● **Description of the task**
From the first line of the listing, copy each line exactly until you have included the line with "Also changed, not"; leave out the pictures.
BEGIN The input
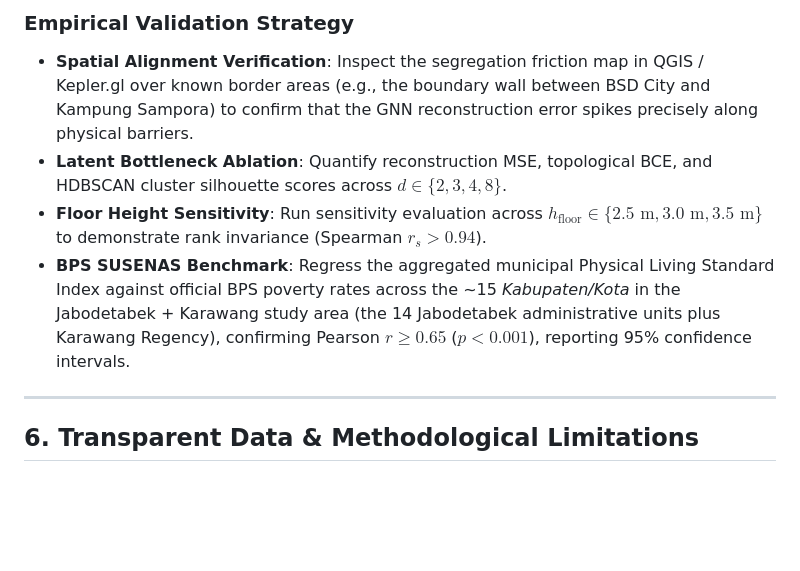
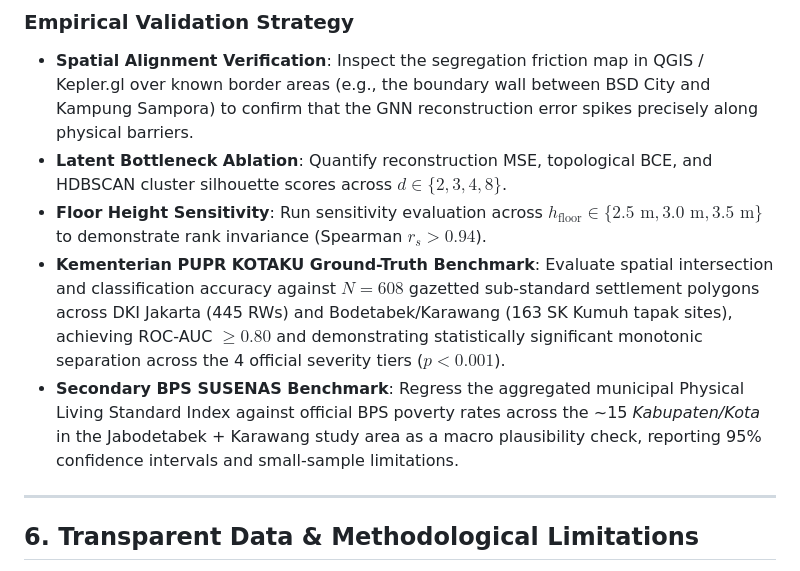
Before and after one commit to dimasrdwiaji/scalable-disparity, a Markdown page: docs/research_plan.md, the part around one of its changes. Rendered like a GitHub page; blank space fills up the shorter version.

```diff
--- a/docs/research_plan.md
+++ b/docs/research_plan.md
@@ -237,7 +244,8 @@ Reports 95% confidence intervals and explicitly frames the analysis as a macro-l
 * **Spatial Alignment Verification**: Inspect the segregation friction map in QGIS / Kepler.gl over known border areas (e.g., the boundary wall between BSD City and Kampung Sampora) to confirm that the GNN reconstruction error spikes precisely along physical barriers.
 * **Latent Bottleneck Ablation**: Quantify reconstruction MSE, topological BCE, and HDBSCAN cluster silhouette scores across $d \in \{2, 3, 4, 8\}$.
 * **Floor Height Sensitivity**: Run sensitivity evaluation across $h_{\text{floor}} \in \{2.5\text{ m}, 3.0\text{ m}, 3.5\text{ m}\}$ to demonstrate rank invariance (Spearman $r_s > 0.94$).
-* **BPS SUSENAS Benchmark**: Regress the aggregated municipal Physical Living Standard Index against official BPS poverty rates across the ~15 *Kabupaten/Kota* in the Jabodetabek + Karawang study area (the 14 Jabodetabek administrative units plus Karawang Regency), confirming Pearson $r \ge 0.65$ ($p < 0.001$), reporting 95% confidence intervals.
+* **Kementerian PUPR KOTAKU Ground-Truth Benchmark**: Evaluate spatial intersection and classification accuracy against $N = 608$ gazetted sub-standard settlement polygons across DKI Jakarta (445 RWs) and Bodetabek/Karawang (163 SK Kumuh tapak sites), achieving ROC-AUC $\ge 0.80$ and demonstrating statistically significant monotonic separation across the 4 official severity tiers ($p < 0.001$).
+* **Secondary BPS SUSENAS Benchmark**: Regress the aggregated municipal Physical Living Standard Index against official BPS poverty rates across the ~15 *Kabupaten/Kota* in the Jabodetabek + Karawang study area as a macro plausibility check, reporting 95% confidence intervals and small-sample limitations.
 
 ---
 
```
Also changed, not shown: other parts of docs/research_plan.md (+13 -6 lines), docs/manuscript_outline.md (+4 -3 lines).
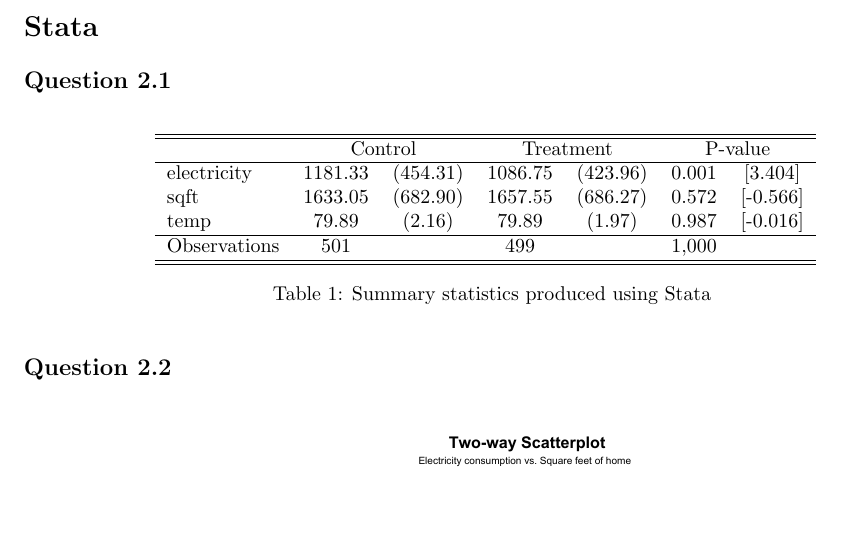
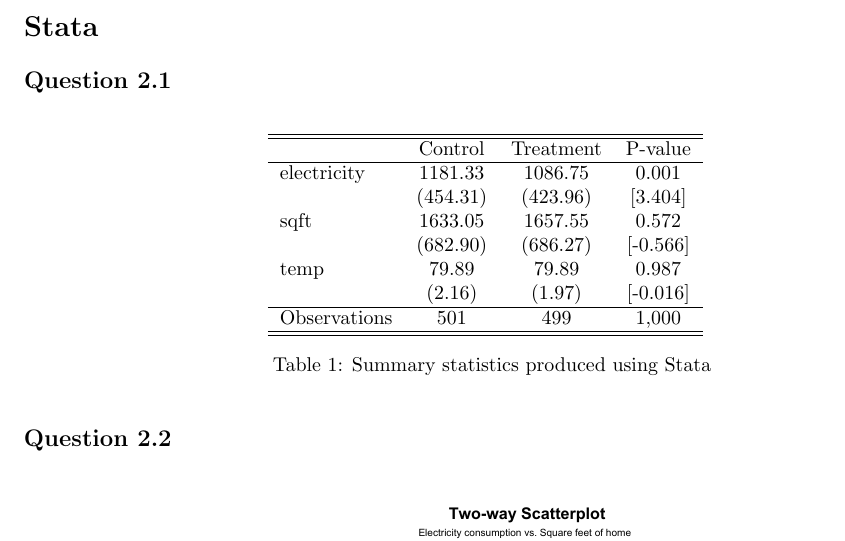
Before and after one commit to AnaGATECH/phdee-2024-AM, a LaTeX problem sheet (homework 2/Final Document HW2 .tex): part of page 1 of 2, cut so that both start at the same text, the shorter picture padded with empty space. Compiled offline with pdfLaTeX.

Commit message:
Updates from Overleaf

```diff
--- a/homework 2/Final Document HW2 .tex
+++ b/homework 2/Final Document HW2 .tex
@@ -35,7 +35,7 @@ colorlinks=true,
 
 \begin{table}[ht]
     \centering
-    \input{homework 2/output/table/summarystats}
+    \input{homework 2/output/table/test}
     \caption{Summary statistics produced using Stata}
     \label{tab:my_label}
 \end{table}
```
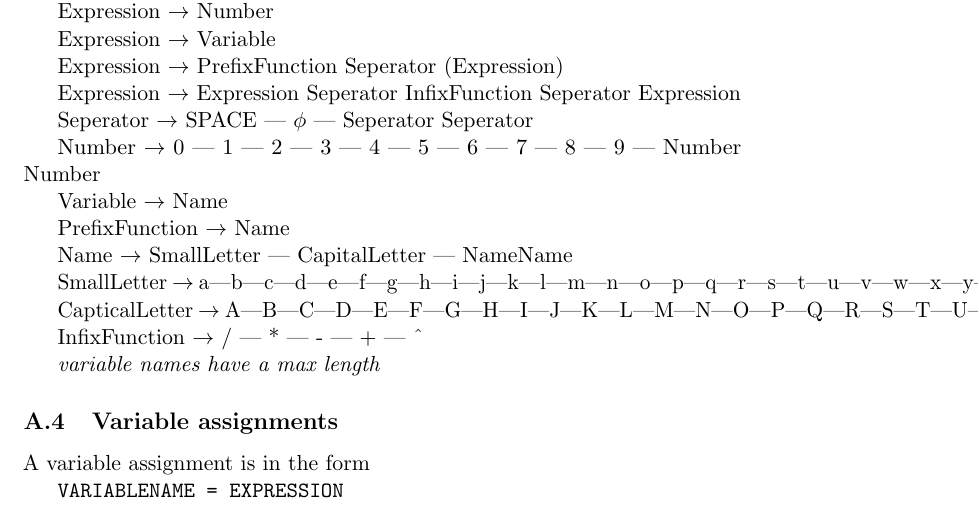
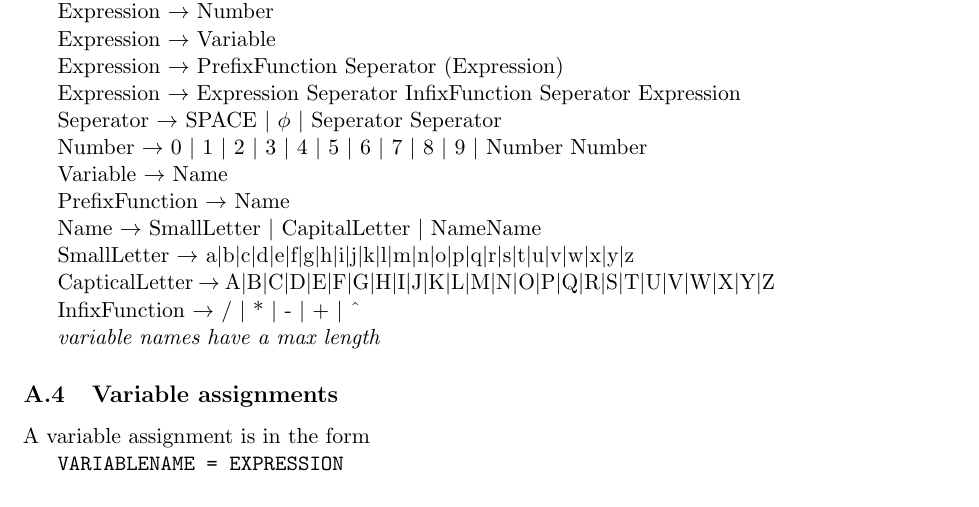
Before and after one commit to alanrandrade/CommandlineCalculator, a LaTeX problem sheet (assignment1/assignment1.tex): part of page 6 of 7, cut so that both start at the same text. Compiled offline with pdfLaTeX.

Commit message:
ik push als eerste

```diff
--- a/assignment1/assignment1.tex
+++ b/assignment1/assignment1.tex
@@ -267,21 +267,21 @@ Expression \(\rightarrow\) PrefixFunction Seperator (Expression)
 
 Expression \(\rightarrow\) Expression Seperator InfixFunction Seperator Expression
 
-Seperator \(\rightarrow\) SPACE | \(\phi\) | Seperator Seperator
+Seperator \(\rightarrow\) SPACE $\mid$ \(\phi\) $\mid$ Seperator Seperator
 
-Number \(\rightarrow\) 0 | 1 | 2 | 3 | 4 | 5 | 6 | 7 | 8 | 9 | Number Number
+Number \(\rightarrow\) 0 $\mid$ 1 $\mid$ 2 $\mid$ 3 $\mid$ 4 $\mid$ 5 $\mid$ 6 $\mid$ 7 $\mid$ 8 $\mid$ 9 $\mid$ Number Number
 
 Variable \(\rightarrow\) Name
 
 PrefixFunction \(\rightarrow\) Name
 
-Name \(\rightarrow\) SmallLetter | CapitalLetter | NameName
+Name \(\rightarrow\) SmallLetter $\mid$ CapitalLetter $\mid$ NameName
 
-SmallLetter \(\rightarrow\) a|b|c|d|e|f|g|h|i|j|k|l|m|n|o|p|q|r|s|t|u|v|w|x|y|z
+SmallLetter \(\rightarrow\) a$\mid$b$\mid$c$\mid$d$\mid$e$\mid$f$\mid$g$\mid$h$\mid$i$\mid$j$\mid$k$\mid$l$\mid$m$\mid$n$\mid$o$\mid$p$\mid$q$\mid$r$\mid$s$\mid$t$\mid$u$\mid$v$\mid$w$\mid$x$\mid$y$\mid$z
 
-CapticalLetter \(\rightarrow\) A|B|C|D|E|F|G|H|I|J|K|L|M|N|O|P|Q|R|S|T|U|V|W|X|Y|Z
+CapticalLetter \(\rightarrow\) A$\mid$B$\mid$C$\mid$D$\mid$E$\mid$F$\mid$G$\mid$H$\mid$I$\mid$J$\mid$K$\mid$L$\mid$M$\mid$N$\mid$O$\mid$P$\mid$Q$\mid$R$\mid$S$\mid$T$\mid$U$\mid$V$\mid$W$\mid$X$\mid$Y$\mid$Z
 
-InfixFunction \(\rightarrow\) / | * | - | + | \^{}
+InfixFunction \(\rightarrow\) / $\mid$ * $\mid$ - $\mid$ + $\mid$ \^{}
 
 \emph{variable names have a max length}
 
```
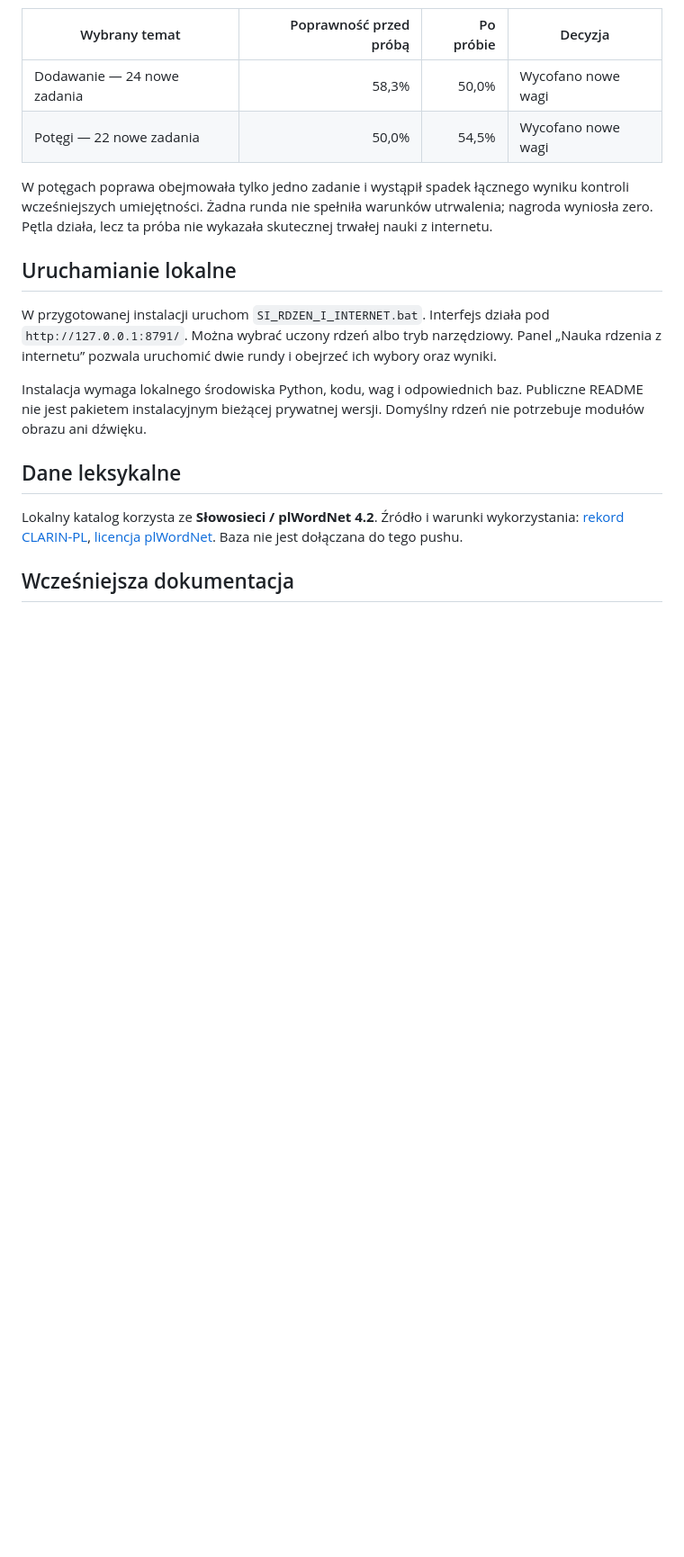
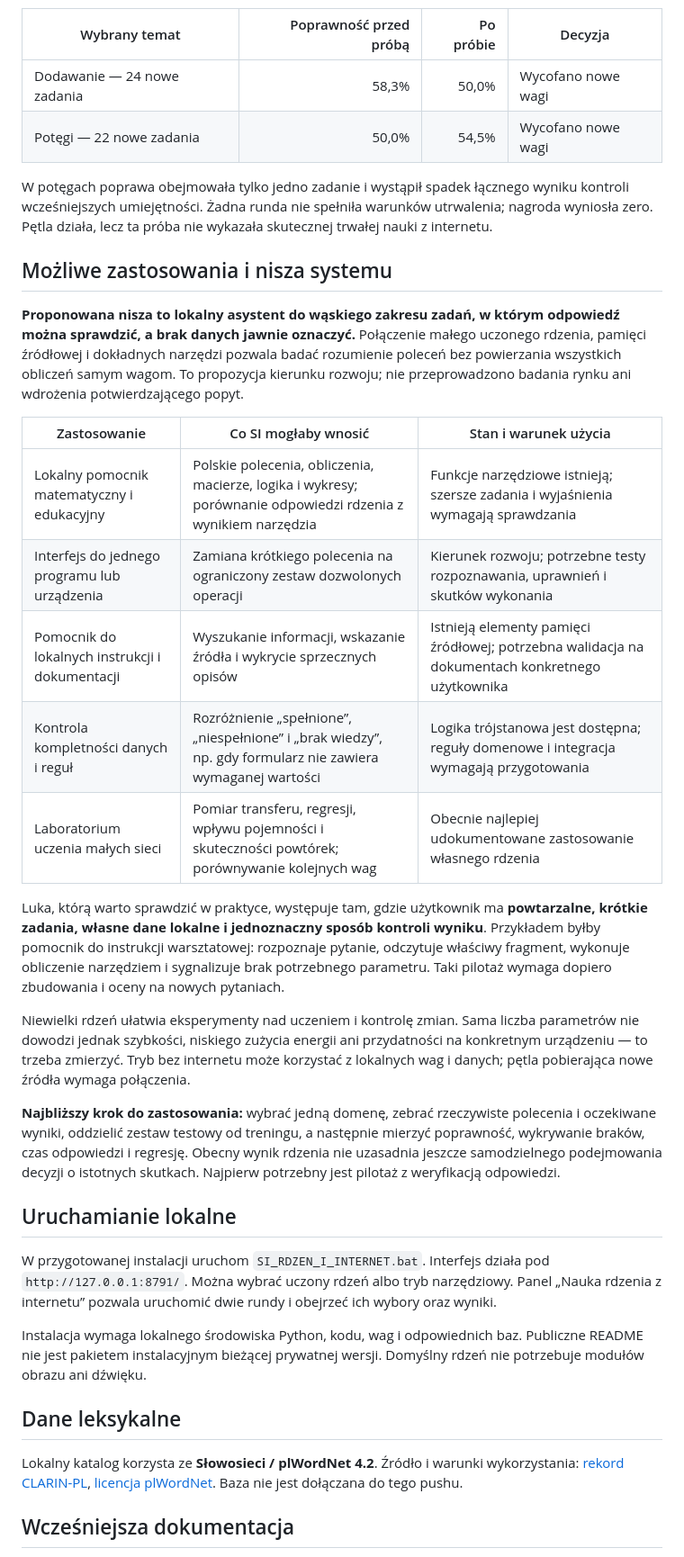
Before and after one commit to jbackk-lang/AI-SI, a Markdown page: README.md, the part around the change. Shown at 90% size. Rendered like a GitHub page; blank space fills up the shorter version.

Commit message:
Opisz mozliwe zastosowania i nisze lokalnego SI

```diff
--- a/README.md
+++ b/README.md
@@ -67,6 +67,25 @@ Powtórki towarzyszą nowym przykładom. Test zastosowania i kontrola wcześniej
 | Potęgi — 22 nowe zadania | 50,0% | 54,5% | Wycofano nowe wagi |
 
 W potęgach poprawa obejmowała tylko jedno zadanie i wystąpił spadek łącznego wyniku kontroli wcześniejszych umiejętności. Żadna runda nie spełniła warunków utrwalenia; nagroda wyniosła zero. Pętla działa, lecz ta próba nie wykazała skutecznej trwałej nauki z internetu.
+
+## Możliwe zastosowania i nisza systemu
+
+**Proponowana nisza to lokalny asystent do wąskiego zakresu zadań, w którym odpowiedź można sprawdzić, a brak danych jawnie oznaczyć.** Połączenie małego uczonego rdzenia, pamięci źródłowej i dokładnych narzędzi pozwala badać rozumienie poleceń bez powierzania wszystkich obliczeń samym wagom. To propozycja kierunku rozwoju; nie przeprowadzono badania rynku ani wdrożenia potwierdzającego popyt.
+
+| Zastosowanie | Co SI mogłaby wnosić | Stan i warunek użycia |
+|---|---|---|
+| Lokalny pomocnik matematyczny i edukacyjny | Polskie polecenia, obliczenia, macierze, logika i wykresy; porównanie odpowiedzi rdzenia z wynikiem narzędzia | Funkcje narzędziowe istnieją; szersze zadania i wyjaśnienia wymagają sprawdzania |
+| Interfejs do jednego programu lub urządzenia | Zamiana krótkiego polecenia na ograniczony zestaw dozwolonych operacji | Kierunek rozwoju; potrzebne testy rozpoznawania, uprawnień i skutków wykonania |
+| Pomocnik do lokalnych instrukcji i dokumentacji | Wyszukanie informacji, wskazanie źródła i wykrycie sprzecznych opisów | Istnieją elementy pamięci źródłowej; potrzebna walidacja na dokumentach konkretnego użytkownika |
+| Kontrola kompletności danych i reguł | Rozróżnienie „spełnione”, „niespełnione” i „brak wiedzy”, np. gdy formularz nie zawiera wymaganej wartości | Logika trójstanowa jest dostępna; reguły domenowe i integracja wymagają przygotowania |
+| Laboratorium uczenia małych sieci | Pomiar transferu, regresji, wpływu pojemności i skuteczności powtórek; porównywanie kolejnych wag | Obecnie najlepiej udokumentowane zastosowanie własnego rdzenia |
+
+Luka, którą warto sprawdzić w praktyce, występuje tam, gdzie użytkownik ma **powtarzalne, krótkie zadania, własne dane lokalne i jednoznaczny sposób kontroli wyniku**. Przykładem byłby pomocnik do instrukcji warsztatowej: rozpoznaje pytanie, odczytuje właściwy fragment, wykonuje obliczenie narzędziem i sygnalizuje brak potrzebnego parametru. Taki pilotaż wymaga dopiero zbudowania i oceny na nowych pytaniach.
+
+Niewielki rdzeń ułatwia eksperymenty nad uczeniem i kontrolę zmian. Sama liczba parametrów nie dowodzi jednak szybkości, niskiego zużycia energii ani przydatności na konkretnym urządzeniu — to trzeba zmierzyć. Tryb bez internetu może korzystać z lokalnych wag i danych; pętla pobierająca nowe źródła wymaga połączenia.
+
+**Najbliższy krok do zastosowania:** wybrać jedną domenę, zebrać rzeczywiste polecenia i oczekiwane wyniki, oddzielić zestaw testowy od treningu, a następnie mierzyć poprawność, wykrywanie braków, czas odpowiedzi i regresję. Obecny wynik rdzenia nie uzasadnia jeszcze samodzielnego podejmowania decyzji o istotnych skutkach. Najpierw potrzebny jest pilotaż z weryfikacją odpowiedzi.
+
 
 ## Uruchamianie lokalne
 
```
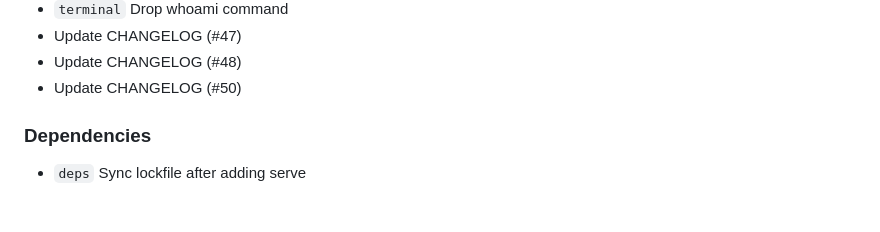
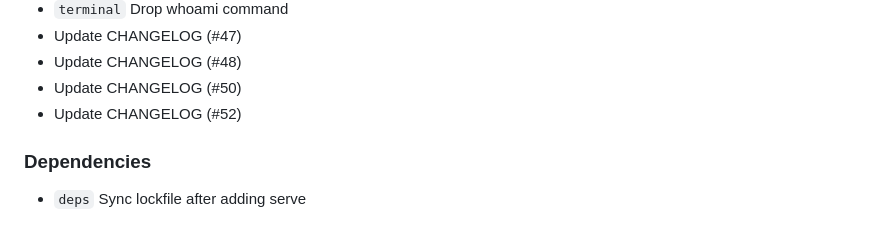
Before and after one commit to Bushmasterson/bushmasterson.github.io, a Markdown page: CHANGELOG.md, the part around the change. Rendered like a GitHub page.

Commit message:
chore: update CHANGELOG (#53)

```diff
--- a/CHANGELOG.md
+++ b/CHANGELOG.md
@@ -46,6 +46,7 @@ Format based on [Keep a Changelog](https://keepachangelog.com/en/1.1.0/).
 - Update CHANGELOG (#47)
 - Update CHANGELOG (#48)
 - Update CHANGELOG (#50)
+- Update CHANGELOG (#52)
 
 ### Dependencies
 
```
END The input
● **Answer below**
Before and after one commit to dimasrdwiaji/scalable-disparity, a Markdown page: docs/research_plan.md, the part around one of its changes. Rendered like a GitHub page; blank space fills up the shorter version.

```diff
--- a/docs/research_plan.md
+++ b/docs/research_plan.md
@@ -237,7 +244,8 @@ Reports 95% confidence intervals and explicitly frames the analysis as a macro-l
 * **Spatial Alignment Verification**: Inspect the segregation friction map in QGIS / Kepler.gl over known border areas (e.g., the boundary wall between BSD City and Kampung Sampora) to confirm that the GNN reconstruction error spikes precisely along physical barriers.
 * **Latent Bottleneck Ablation**: Quantify reconstruction MSE, topological BCE, and HDBSCAN cluster silhouette scores across $d \in \{2, 3, 4, 8\}$.
 * **Floor Height Sensitivity**: Run sensitivity evaluation across $h_{\text{floor}} \in \{2.5\text{ m}, 3.0\text{ m}, 3.5\text{ m}\}$ to demonstrate rank invariance (Spearman $r_s > 0.94$).
-* **BPS SUSENAS Benchmark**: Regress the aggregated municipal Physical Living Standard Index against official BPS poverty rates across the ~15 *Kabupaten/Kota* in the Jabodetabek + Karawang study area (the 14 Jabodetabek administrative units plus Karawang Regency), confirming Pearson $r \ge 0.65$ ($p < 0.001$), reporting 95% confidence intervals.
+* **Kementerian PUPR KOTAKU Ground-Truth Benchmark**: Evaluate spatial intersection and classification accuracy against $N = 608$ gazetted sub-standard settlement polygons across DKI Jakarta (445 RWs) and Bodetabek/Karawang (163 SK Kumuh tapak sites), achieving ROC-AUC $\ge 0.80$ and demonstrating statistically significant monotonic separation across the 4 official severity tiers ($p < 0.001$).
+* **Secondary BPS SUSENAS Benchmark**: Regress the aggregated municipal Physical Living Standard Index against official BPS poverty rates across the ~15 *Kabupaten/Kota* in the Jabodetabek + Karawang study area as a macro plausibility check, reporting 95% confidence intervals and small-sample limitations.
 
 ---
 
```
Also changed, not shown: other parts of docs/research_plan.md (+13 -6 lines), docs/manuscript_outline.md (+4 -3 lines).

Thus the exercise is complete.